Although the average world crude oilprices have risen more than $30 per barrel since the end of 2001, theU.S. economy has remained strong, growing at about 3.5% annually overthis period. This experience may suggest that the U.S. economy hasentered a new era where it is invulnerable to higher oil price levelsand oil price shocks. This report summarizes and evaluates the previousresearch and studies on the economy’s response to past oil priceincreases in order to understand whether oil price shocks are no longera macroeconomic problem.
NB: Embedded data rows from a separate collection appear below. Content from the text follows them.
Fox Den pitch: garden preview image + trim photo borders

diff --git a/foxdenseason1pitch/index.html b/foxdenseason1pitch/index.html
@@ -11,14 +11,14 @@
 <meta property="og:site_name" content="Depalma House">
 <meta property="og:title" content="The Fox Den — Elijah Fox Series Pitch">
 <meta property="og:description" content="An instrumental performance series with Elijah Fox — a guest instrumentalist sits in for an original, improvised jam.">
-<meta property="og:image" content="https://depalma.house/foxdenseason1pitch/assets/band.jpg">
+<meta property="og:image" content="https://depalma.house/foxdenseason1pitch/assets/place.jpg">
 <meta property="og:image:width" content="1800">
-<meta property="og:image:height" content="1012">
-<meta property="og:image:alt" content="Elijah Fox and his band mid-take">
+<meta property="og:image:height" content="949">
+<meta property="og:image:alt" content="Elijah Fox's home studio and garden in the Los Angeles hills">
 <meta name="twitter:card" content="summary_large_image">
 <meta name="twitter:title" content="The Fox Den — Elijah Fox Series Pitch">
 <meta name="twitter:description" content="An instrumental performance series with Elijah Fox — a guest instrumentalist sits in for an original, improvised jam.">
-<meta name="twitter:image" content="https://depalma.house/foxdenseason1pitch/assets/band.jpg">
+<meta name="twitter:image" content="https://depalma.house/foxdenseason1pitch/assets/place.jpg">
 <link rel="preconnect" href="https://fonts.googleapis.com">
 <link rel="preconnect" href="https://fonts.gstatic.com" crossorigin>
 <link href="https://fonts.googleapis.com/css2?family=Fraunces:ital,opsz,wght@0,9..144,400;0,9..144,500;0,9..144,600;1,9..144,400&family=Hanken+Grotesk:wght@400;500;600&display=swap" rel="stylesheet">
A key conclusion is that sudden oil price shocks affect the economy fardifferently than do higher oil price levels achieved over a number ofquarters. When oil prices move gradually higher (perhaps somewhaterratically), as they have done over the last several years, they donot directly result in economic recessions, even though the economy maygrow modestly slower. Moreover, economic policies may cushion theimpact and offset much of the adverse effects.
When oil interruptions or other surprise events jolt oil prices,however, the economy will be more vulnerable to recessions and highercosts and prices throughout the economy. These adverse impacts arelikely to exceed oil’s direct share (in value terms) in the economy,because macroeconomic frictions augment the initial effects. If theseshocks happen at a time when baseline economic conditions prior to theshock display relatively weak economic growth and high inflation rates,they may have considerably larger effects than when the economy isgrowing relatively rapidly with little or no inflation. When monetaryand demand-oriented fiscal policies are restricted by inflationaryfears, the economic damages could be significant.
The report attempts to provide some guidance on the relative size ofthese impacts. When oil prices move upward gradually, the economicimpacts are relatively modest. Estimates from large-scale macroeconomicmodels seem to measure the impacts under these conditions. When oilprice shocks scare households and firms and cause temporary idleresources in the near term, the impacts are likely to be substantiallylarger than estimated by these models and may be closer to thoseevaluated by less structured, time-series (vector autoregressive)models based upon historical data.